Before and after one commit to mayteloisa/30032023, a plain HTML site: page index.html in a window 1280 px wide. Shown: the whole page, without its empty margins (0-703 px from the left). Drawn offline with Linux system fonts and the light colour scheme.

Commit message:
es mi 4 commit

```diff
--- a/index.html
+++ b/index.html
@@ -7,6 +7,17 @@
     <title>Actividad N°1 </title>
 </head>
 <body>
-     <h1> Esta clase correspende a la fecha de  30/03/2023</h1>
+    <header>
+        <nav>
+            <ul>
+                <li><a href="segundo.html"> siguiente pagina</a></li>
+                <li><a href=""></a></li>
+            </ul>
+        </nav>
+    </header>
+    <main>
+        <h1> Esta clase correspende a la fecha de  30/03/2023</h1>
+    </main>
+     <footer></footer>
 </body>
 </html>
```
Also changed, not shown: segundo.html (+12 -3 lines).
****
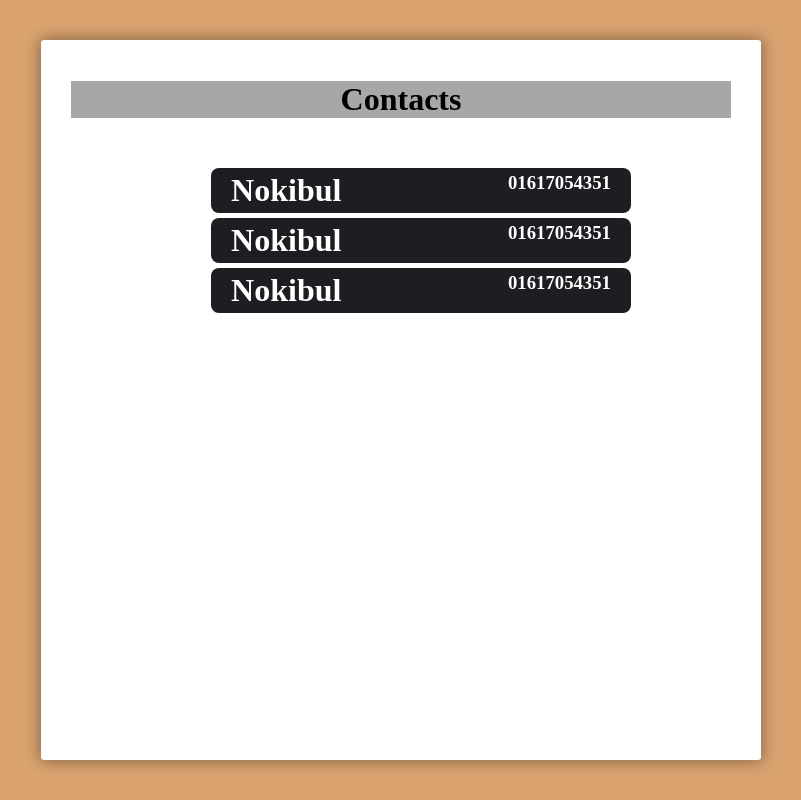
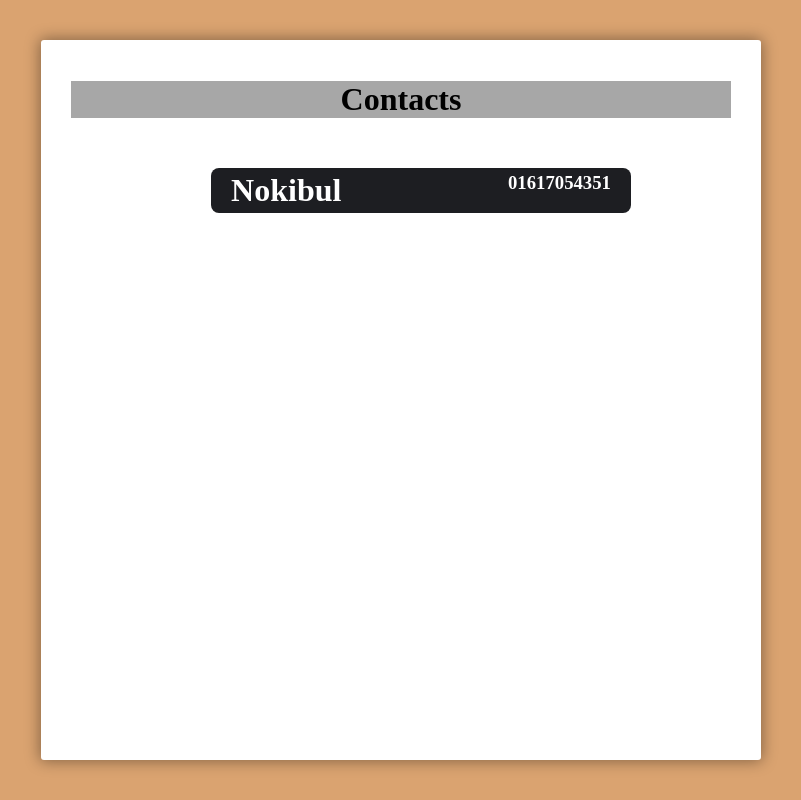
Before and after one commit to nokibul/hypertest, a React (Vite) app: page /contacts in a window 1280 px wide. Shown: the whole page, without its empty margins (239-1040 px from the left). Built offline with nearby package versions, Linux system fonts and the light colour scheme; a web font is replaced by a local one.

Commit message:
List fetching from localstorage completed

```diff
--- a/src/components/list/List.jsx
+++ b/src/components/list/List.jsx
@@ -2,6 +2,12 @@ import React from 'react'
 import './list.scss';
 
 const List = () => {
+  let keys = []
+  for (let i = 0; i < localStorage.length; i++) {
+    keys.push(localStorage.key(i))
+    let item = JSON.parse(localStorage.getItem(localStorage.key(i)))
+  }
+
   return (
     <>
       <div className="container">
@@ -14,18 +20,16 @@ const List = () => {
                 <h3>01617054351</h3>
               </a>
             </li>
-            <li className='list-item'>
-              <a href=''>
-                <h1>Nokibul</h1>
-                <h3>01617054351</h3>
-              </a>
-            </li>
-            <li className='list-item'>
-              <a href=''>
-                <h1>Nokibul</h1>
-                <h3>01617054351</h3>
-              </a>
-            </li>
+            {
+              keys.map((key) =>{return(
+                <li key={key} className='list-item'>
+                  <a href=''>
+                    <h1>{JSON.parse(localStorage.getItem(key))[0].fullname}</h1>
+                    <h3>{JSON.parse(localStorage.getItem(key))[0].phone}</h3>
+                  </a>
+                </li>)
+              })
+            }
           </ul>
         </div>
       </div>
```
****
TASK DESCRIPTION> When a line of the records above contains the string "clase", count it once; then give the total and nothing else.

SOLVED EXERCISE> 2